The Journal of Cotton Adams #4
July 22, 1737
"The Preacher", as he preferred to be called, was a man by the name of Booder Butterbean, a tall, lanky fellow with ears the size of blacksmith anvils. I providentially discovered his unique ministry while on my way to Granville county. He had a wagon full of Bibles and Gospel tracts, and a portable pulpit he had built himself. He called it, "I Drive U Buggy - Evangelistic Ministry on Wheels". He had also made little cards he gave to all who wanted them. These cards were brightly decorated and printed on them were the words, "Verses in Scripture Applied". He said they were a reminder to memorize and apply to one's life...he called them "VISA cards". He started out with a song - "I preach from Grace-filled doctrines with a banjo on my knee". Then he cleverly used the acronym BANJO and molded his sermon thusly:
B - Bad to the bone
A - All the elect drawn
N - Nobody but the Bride of Christ
J - Just as irresistible as can be
O - On the pages of the Book of Life forever!
He ended his sermon with a banjo solo and a double backflip and the townsfolk received him gladly. I made my way to the front of the crowd, introduced myself, and asked for an audience with him later that day. Then I found a large oak tree and bedded down for a short nap. Shortly afterwards, I awoke from my slumber by Preacher Butterbean and a large group of towns people.
"Well, here I am Mr. Adams, and I brought an audience with me!"

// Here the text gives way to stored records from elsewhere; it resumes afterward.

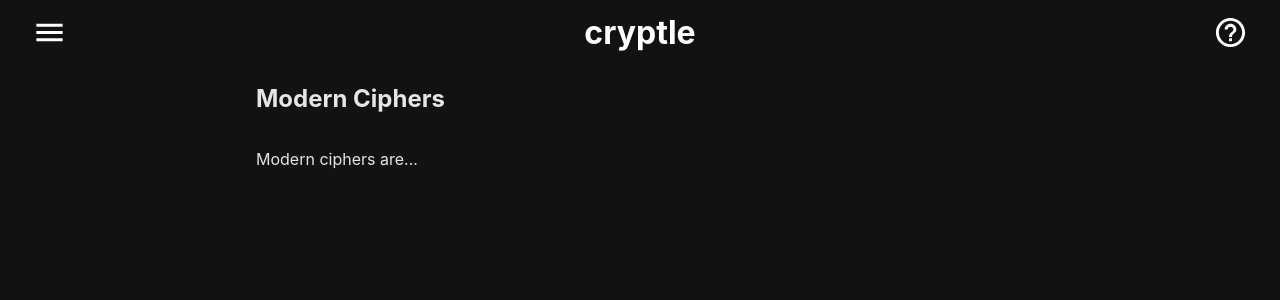
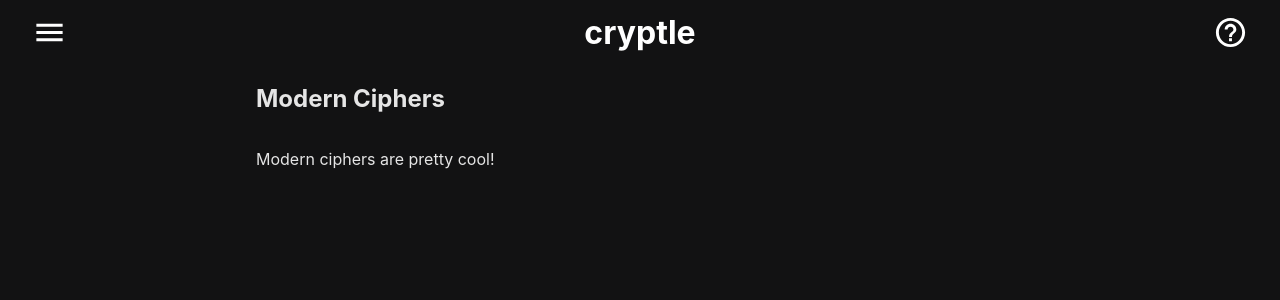
Before and after one commit to batjuli/cryptle, a React (Create React App) app: page /modern in a window 1280 px wide. Shown: the top 300 px of the page. Built offline with nearby package versions, Linux system fonts and the light colour scheme.

Commit message:
Update modern ciphers page

```diff
--- a/src/pages/ModernCiphers.js
+++ b/src/pages/ModernCiphers.js
@@ -1,12 +1,12 @@
-import React from 'react';
+import React from "react";
 
-import styled from 'styled-components';
+import styled from "styled-components";
 
 const ModernCiphers = () => {
   return (
     <Container>
       <h2>Modern Ciphers</h2>
-      <p>Modern ciphers are...</p>
+      <p>Modern ciphers are pretty cool!</p>
     </Container>
   );
 };
```
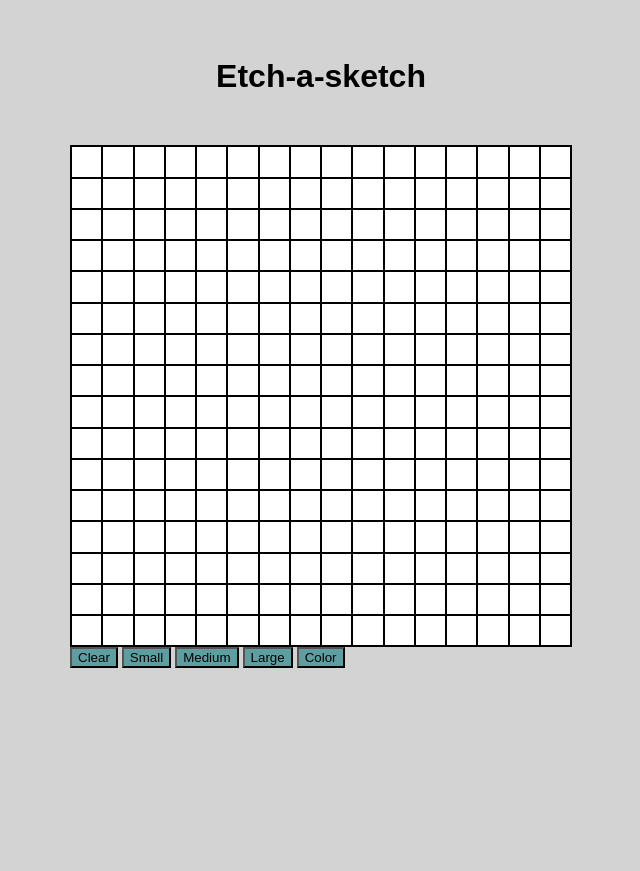
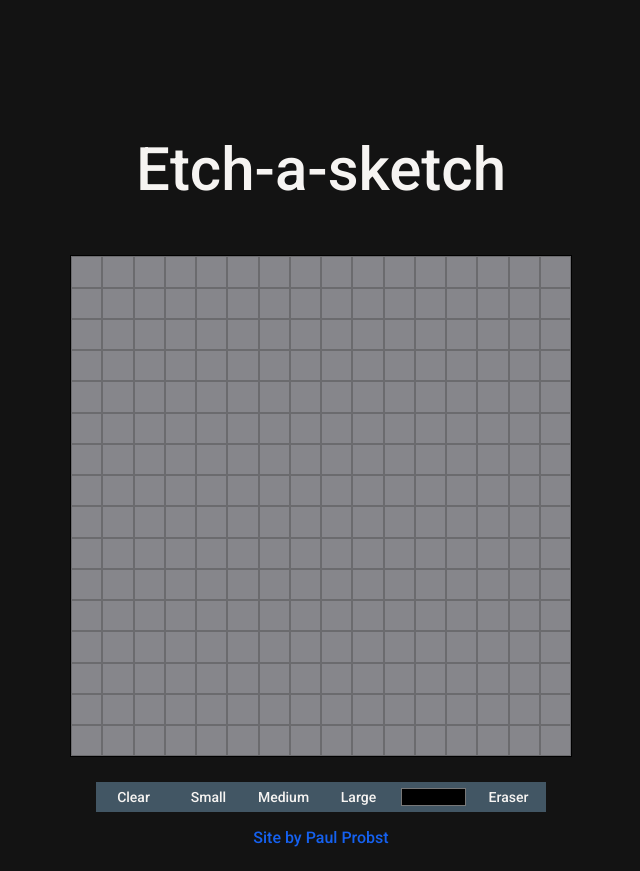
Before and after one commit to probablyist/etch-a-sketch, a plain HTML site: page index.html in a window 1280 px wide. Shown: the whole page, without its empty margins (319-959 px from the left). Before the commit the page ends 800 px from the top, so only its background shows below. Drawn offline with Linux system fonts and the light colour scheme.

Commit message:
Added styling to page

```diff
--- a/etch.js
+++ b/etch.js
@@ -5,6 +5,7 @@ const smallButton = document.getElementById('smallBtn');
 const mediumButton = document.getElementById('mediumBtn');
 const largeButton = document.getElementById('largeBtn');
 const colorButton = document.getElementById('colorBtn');
+const eraserButton = document.getElementById('eraserBtn');
 let colorInput = document.querySelector('#color');
 let paintColor = '#000000';
 
@@ -40,7 +41,7 @@ function removeActive() {
     let cell = etchGrid.querySelectorAll('.gridItem');
     for(i = 0; i < cell.length; i++) {
         // cell[i].classList.remove('active');
-        cell[i].style.backgroundColor = '#FFFFFF'
+        cell[i].style.backgroundColor = '#86868B'
     }
 };
 
@@ -63,7 +64,6 @@ largeButton.addEventListener('click', () => {
     startPainting();
 });
 
-
 //remove all grid cells
 function removeAllChildNodes(parent) {
     while (parent.firstChild) {
@@ -71,6 +71,13 @@ function removeAllChildNodes(parent) {
     }
 }
 
+//Select color for paintbrush
 colorInput.addEventListener('input', () => {
     paintColor = colorInput.value;
 });
+
+//Set color to background color
+eraserButton.addEventListener('click', () => {
+    paintColor = '#86868B';
+    colorInput.value = '#86868B';
+});
--- a/index.html
+++ b/index.html
@@ -4,23 +4,28 @@
     <meta charset="UTF-8">
     <meta http-equiv="X-UA-Compatible" content="IE=edge">
     <meta name="viewport" content="width=device-width, initial-scale=1.0">
+    <link rel="preconnect" href="https://fonts.googleapis.com">
+    <link rel="preconnect" href="https://fonts.gstatic.com" crossorigin>
+    <link href="https://fonts.googleapis.com/css2?family=Roboto:wght@500&display=swap" rel="stylesheet">
     <link rel="stylesheet" href="./styles.css">
     <script src="./etch.js" defer></script>
     <title>Etch-a-sketch</title>
 </head>
 <body>
     <h1 id="mainHeader">Etch-a-sketch</h1>
-    <div id="etchGrid">
-
-    </div>
+    <div id="etchGrid"></div>
     <div class="buttons">
         <button id="clearBtn">Clear</button>
         <button id="smallBtn" class="gridSize">Small</button>
         <button id="mediumBtn" class="gridSize">Medium</button>
         <button id="largeBtn" class="gridSize">Large</button>
-        <input id="color" type="color" style="opacity:0;width:100px;position:absolute;">
-        <button>Color</button> <!-- dummy button for color picker -->
+        <input id="color" type="color">
+        <!-- style="opacity:0;width:100px;position:absolute;" -->
+        <!-- <button>Color</button> dummy button for color picker -->
+        <button id="eraserBtn">Eraser</button>
     </div>
-
+    <div id="footer">
+        <p>Site by Paul Probst</p>
+    </div>
 </body>
 </html>
--- a/styles.css
+++ b/styles.css
@@ -1,22 +1,36 @@
 :root {
-    background: lightgrey;
+    --darkGray: #131313;
+    --medGray: #2B2B2B;
+    --lightGray: #86868B;
+    --blue: #1561F0;
+}
+
+body {
+    background: var(--darkGray);
     display: flex;
+    flex-direction: column;
     align-items: center;
     justify-content: center;
 }
 
 #mainHeader {
     text-align: center;
-    font-family: Arial, Helvetica, sans-serif;
-    font-weight: 900;
-    margin: 10% 0;
+    font-family: 'Roboto', sans-serif;
+    color: #f6f4f2;
+    font-size: 60px;
+    font-weight: 500;
+    margin: 10% 0 50px;
+}
+
+#footer {
+    color: var(--blue);
+    font-family: 'Roboto', sans-serif;
 }
 
 #etchGrid {
-    border: 1px solid black;
+    border: 1px solid ;
     height: 500px;
     width: 500px;
-    background: white;
     display: grid;
     grid-gap: 0;
     grid-template-rows: repeat(var(--grid-rows), 1fr);
@@ -27,15 +41,30 @@
 .gridItem {
     padding: 0;
     margin: 0;
-    border: 1px solid black;
-    background: white;
+    border: 1px solid rgba(43, 43, 43, .3);
+    background-color: var(--lightGray);
 }
 
-/* change color of cell when active */
-.active {
-    background-color: black;
+.buttons {
+    display: flex;
+    justify-content: space-between;
+    margin-top: 25px;
+
 }
 
-button {
-    background-color: cadetblue;
+button,
+input {
+    border-color: transparent;
+    background-color: #425664;
+    color: #f6f4f2;
+    height: 30px;
+    width: 75px;
+    font-family: 'Roboto', sans-serif;
+    font-size: 14px;
+
 }
+
+button:hover,
+input:hover {
+    background-color: #5d7a8d;
+}
```
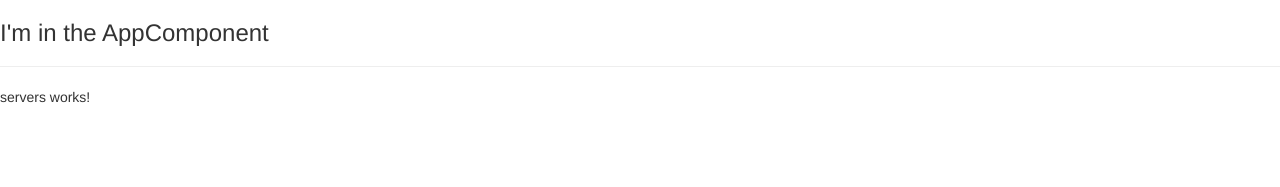
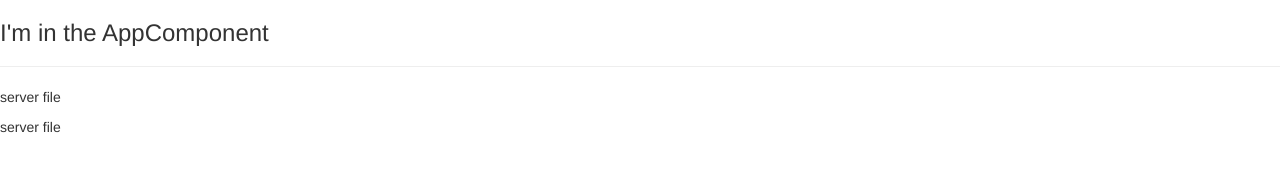
Before and after one commit to ecarlste/my-first-angular-app, an Angular app: page / in a window 1280 px wide. Shown: the top 187 px of the page. Built offline with nearby package versions, Linux system fonts and the light colour scheme.

Commit message:
Changed servers template to show 2 server components

```diff
--- a/src/app/servers/servers.component.html
+++ b/src/app/servers/servers.component.html
@@ -1,3 +1,4 @@
 <p>
-  servers works!
+  <app-server></app-server>
+  <app-server></app-server>
 </p>
```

His lack of formal education had an innocent quality and we became the best of friends. I was certain we would meet again someday soon.